New York, whose diversified economy had fueled unparalleled job growth in recent years, is now facing a bigger challenge in recovering from the pandemic than almost any other major city in the country. More than one million residents are out of work, and the unemployment rate is nearly double the national average.
As the coronavirus surges again in the region, tourists are staying away and any hope that workers would refill the city’s office towers and support its businesses before the end of the year is fading. As a result, New York’s recovery is likely to be slow and protracted, economists said.
So far, New York has been regaining jobs slower than other big cities. As of September, employment in the city was still down more than 600,000 jobs from a year before, according to the state Labor Department.
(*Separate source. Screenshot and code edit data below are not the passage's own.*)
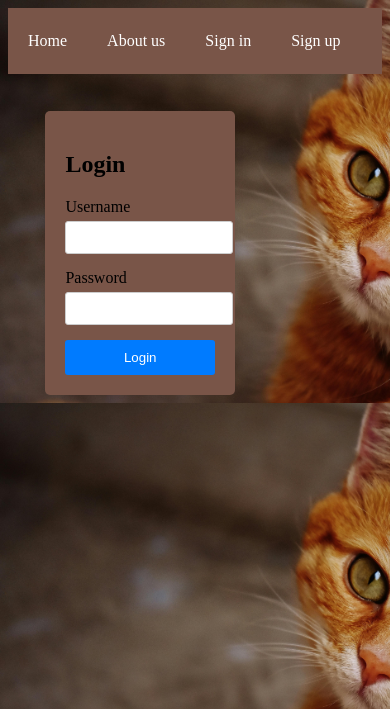
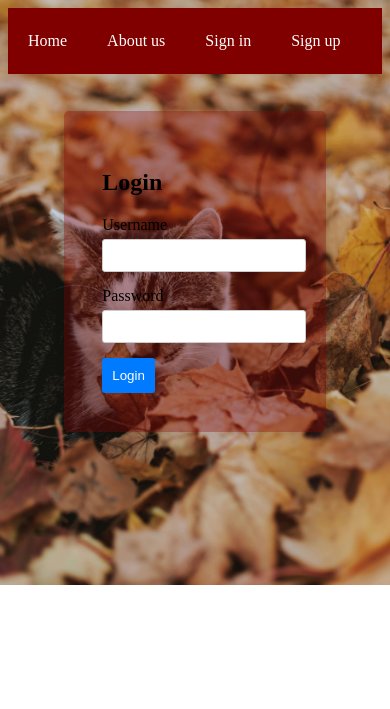
Before and after one commit to DeFatso/PetPhysique-Pro, a Flask app: page /login in a window 390 px wide. Shown: the top 709 px of the page. Run offline with Flask 3, Linux system fonts and the light colour scheme.

Commit message:
made the login adjust to smaller screen sizes

```diff
--- a/pet-physique-pro-backend/static/styles/login.css
+++ b/pet-physique-pro-backend/static/styles/login.css
@@ -2,19 +2,20 @@ body {
     background-image: url("../images/0-login_page.jpeg");
     background-size: cover;
     align-content: center;
+    background-repeat: no-repeat;
 }
 
 nav {
     display: flex;
     width: 100%;
-    background-color: #795548;
+    background-color: maroon;
     padding-top: 10px;
     padding-bottom: 10px;
     overflow: hidden;
 }
 .login-container {
-    background-color: #795548;
-    padding: 20px;
+    background-color: rgba(128, 0, 0, 0.352);
+    padding: 15px;
     border-radius: 5px;
     box-shadow: 0 0 10px rgba(0, 0, 0, 0.1);
     width: 50%;
@@ -23,11 +24,13 @@ nav {
 #login_flex {
     display: flex;
     height: 100%;
-    width: 80%;
-    margin-left: auto;
-    margin-right: auto;
-    margin-top: 10%;
-    justify-content: left;
+    padding-left: 5%;
+    padding-right: 5%;
+    padding-top: 10%;
+    padding-bottom: 10%;
+    margin-left: 10%;
+    margin-right: 10%;
+    justify-content: center;
     align-items: center;
 }
 
@@ -44,6 +47,10 @@ nav a {
     margin-bottom: 15px;
 }
 
+#login_flex form {
+    padding: 10%;
+}
+
 .input-group label {
     display: block;
     margin-bottom: 5px;
@@ -57,9 +64,8 @@ nav a {
 }
 
 button {
-    width: 100%;
+    background-color: #007bff;
     padding: 10px;
-    background-color: #007bff;
     color: #fff;
     border: none;
     border-radius: 3px;
@@ -70,3 +76,16 @@ button {
 button:hover {
     background-color: #0056b3;
 }
+
+@media only screen and (max-width: 828px) {
+    /* Add your responsive styles here */
+    body {
+        height: 100%;
+        background-image: url("../images/1-login_image.jpeg");
+        background-size: cover; /* Adjust background size for better fit */
+    }
+    .login-container {
+        width: 90%; /* Adjust login container width for better fit */
+    }
+    /* Add more styles as needed */
+}
--- a/pet-physique-pro-backend/templates/login.html
+++ b/pet-physique-pro-backend/templates/login.html
@@ -5,18 +5,18 @@
     <meta name="viewport" content="width=device-width, initial-scale=1.0">
     <title>PetPhysique Pro</title>
     <link rel="stylesheet" href="../static/styles/login.css">
-</head>
-<body>
     <nav>
         <a href="/">Home</a>
         <a href="">About us</a>
         <a href="/login">Sign in</a>
         <a href="/sign-up">Sign up</a>
     </nav>
+</head>
+<body>
     <div id="login_flex">
         <div class="login-container">
-            <h2>Login</h2>
             <form action="/login" method="POST">
+                <h2>Login</h2>
                 <div class="input-group">
                     <label for="username">Username</label>
                     <input type="text" id="username" name="username" required>
--- a/pet-physique-pro-backend/templates/signup.html
+++ b/pet-physique-pro-backend/templates/signup.html
@@ -15,8 +15,8 @@
     </nav>
     <div id="login_flex">
         <div class="login-container">
-            <h2>Sign up</h2>
             <form action="/sign-up", method="POST">
+                <h2>Sign up</h2>
                 <div class="input-group">
                     <label for="username">Username</label>
                     <input type="text" id="username" name="username" required>
```
Also changed, not shown: pet-physique-pro-backend/static/images/1-login_image.jpeg (added), pet-physique-pro-backend/static/images/login_cat.jpeg (added).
In September, more than 2.3 million New York State residents were collecting unemployment benefits, said James Parrott, an economist with the Center for New York City Affairs at the New School. Of those, at least 1.3 million were city residents who were either out of work or severely underemployed, he said.
Those losses are concentrated in five key industries — restaurants, hotels, the arts, transportation and building services — that rely on travel, tourism and business activity, Mr. Parrott said. Workers at office buildings have been laid off, awaiting a return of professional service workers to their offices.
“A lot of those things which we had celebrated as having helped to diversify the city’s economy in the Covid economy turned out to be big liabilities,” he said.
Among the 51 largest metropolitan areas in the country, only two — Las Vegas and Los Angeles — had higher unemployment rates in August than New York, according to the federal Department of Labor.